* [Modification records]
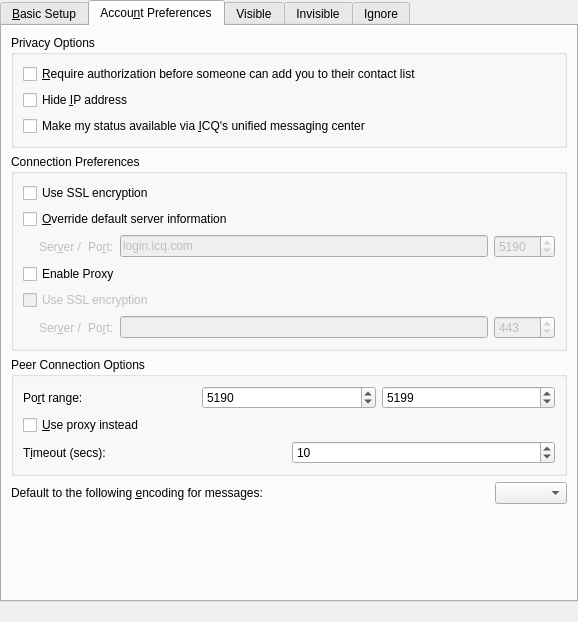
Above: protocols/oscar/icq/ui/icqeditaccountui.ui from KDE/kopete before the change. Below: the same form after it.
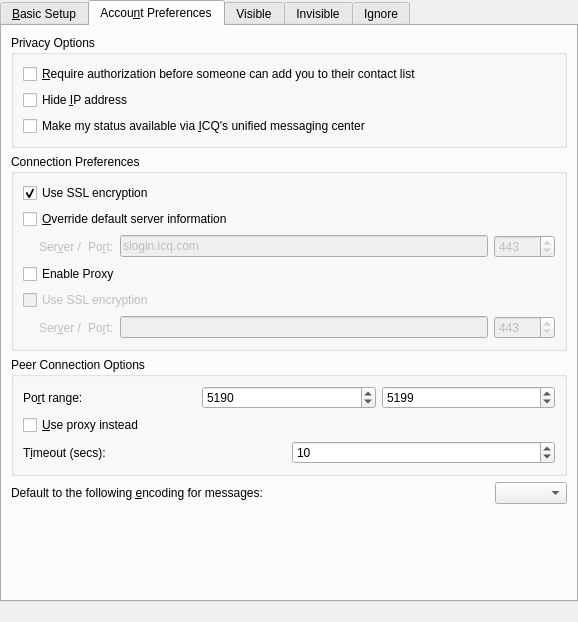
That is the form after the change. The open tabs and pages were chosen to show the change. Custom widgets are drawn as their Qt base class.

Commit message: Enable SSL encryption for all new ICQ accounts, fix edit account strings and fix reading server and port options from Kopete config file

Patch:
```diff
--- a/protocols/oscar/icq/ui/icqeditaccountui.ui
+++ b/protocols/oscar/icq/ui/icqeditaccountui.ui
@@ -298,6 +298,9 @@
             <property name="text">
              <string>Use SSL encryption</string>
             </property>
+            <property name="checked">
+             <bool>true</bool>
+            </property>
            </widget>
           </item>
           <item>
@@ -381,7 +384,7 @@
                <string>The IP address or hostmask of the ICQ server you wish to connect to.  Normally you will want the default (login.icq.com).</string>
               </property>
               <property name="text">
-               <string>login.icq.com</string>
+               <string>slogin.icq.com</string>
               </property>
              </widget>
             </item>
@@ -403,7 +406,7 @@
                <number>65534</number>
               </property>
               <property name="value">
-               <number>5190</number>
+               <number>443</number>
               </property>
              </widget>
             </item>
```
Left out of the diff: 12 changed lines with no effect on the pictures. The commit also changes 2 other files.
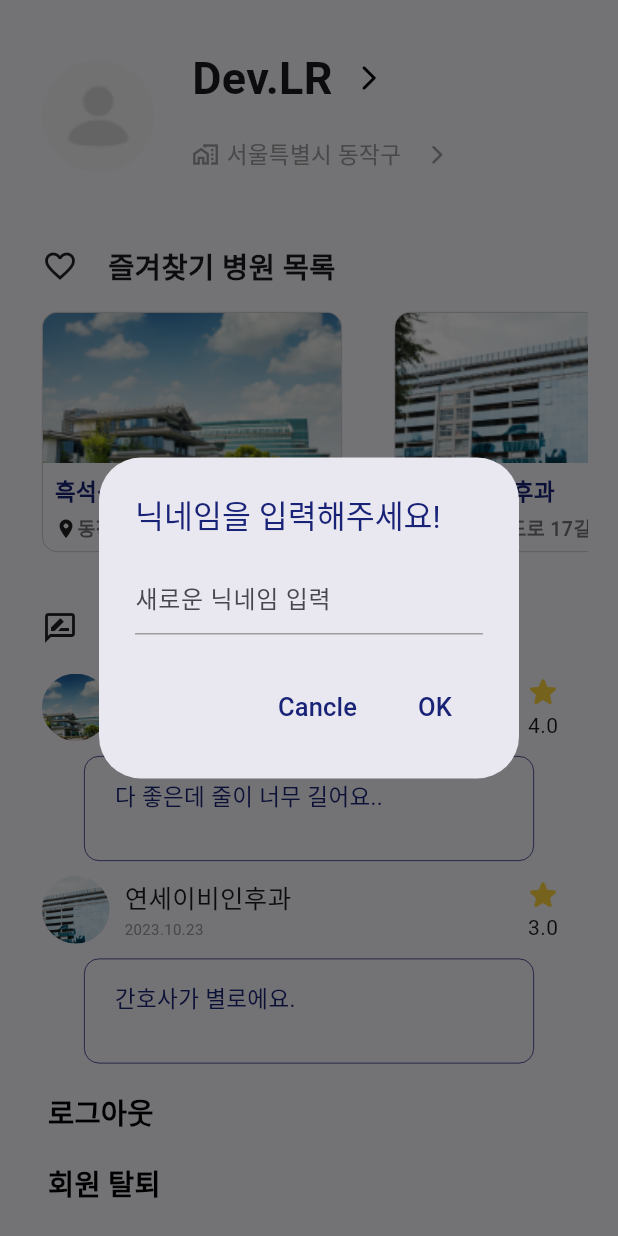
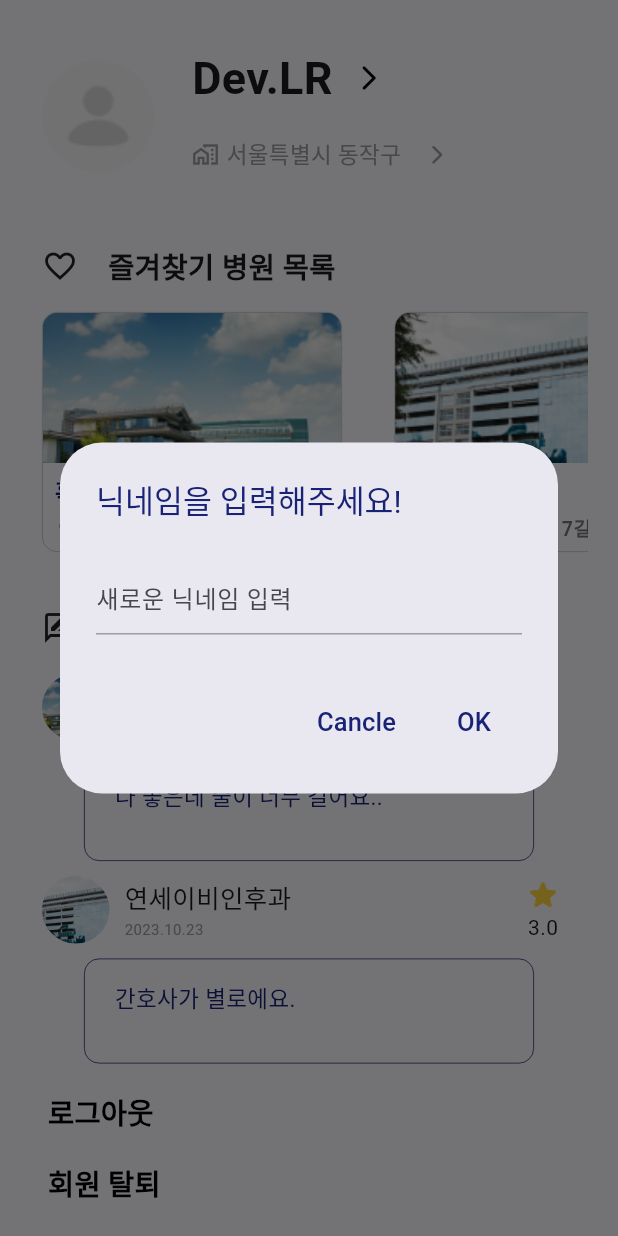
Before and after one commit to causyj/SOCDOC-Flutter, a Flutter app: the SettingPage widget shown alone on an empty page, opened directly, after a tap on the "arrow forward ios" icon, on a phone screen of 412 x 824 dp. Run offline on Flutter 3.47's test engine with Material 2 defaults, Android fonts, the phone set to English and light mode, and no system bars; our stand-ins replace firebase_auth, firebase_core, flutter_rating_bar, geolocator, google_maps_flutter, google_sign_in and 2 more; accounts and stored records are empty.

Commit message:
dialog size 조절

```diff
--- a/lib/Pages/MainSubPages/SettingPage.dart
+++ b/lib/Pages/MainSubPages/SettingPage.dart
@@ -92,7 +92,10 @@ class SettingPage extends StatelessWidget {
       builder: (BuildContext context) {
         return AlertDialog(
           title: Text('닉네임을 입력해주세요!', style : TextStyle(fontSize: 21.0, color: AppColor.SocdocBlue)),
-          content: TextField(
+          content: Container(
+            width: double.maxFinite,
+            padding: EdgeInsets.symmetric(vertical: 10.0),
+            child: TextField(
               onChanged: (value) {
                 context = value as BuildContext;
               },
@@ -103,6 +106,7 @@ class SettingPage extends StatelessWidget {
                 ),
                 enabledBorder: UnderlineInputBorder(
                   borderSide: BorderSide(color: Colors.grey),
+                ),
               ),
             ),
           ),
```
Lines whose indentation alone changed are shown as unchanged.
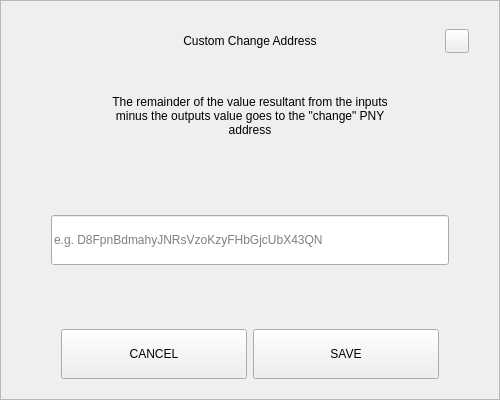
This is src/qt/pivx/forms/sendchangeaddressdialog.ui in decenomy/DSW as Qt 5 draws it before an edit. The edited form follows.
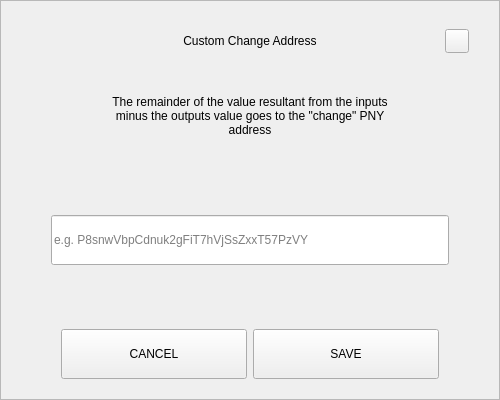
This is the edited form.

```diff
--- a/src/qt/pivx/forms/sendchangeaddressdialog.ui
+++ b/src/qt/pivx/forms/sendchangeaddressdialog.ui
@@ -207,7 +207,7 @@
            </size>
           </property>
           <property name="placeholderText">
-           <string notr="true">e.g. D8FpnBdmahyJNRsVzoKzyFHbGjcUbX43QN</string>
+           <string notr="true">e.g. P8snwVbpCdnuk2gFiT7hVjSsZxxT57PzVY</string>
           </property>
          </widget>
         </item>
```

* [Work item] The result should be an exact repetition of all the records. Drop the pictures.

* [Result of this exercise]
Above: protocols/oscar/icq/ui/icqeditaccountui.ui from KDE/kopete before the change. Below: the same form after it.
That is the form after the change. The open tabs and pages were chosen to show the change. Custom widgets are drawn as their Qt base class.

Commit message: Enable SSL encryption for all new ICQ accounts, fix edit account strings and fix reading server and port options from Kopete config file

Patch:
```diff
--- a/protocols/oscar/icq/ui/icqeditaccountui.ui
+++ b/protocols/oscar/icq/ui/icqeditaccountui.ui
@@ -298,6 +298,9 @@
             <property name="text">
              <string>Use SSL encryption</string>
             </property>
+            <property name="checked">
+             <bool>true</bool>
+            </property>
            </widget>
           </item>
           <item>
@@ -381,7 +384,7 @@
                <string>The IP address or hostmask of the ICQ server you wish to connect to.  Normally you will want the default (login.icq.com).</string>
               </property>
               <property name="text">
-               <string>login.icq.com</string>
+               <string>slogin.icq.com</string>
               </property>
              </widget>
             </item>
@@ -403,7 +406,7 @@
                <number>65534</number>
               </property>
               <property name="value">
-               <number>5190</number>
+               <number>443</number>
               </property>
              </widget>
             </item>
```
Left out of the diff: 12 changed lines with no effect on the pictures. The commit also changes 2 other files.
Before and after one commit to causyj/SOCDOC-Flutter, a Flutter app: the SettingPage widget shown alone on an empty page, opened directly, after a tap on the "arrow forward ios" icon, on a phone screen of 412 x 824 dp. Run offline on Flutter 3.47's test engine with Material 2 defaults, Android fonts, the phone set to English and light mode, and no system bars; our stand-ins replace firebase_auth, firebase_core, flutter_rating_bar, geolocator, google_maps_flutter, google_sign_in and 2 more; accounts and stored records are empty.

Commit message:
dialog size 조절

```diff
--- a/lib/Pages/MainSubPages/SettingPage.dart
+++ b/lib/Pages/MainSubPages/SettingPage.dart
@@ -92,7 +92,10 @@ class SettingPage extends StatelessWidget {
       builder: (BuildContext context) {
         return AlertDialog(
           title: Text('닉네임을 입력해주세요!', style : TextStyle(fontSize: 21.0, color: AppColor.SocdocBlue)),
-          content: TextField(
+          content: Container(
+            width: double.maxFinite,
+            padding: EdgeInsets.symmetric(vertical: 10.0),
+            child: TextField(
               onChanged: (value) {
                 context = value as BuildContext;
               },
@@ -103,6 +106,7 @@ class SettingPage extends StatelessWidget {
                 ),
                 enabledBorder: UnderlineInputBorder(
                   borderSide: BorderSide(color: Colors.grey),
+                ),
               ),
             ),
           ),
```
Lines whose indentation alone changed are shown as unchanged.
This is src/qt/pivx/forms/sendchangeaddressdialog.ui in decenomy/DSW as Qt 5 draws it before an edit. The edited form follows.
This is the edited form.

```diff
--- a/src/qt/pivx/forms/sendchangeaddressdialog.ui
+++ b/src/qt/pivx/forms/sendchangeaddressdialog.ui
@@ -207,7 +207,7 @@
            </size>
           </property>
           <property name="placeholderText">
-           <string notr="true">e.g. D8FpnBdmahyJNRsVzoKzyFHbGjcUbX43QN</string>
+           <string notr="true">e.g. P8snwVbpCdnuk2gFiT7hVjSsZxxT57PzVY</string>
           </property>
          </widget>
         </item>
```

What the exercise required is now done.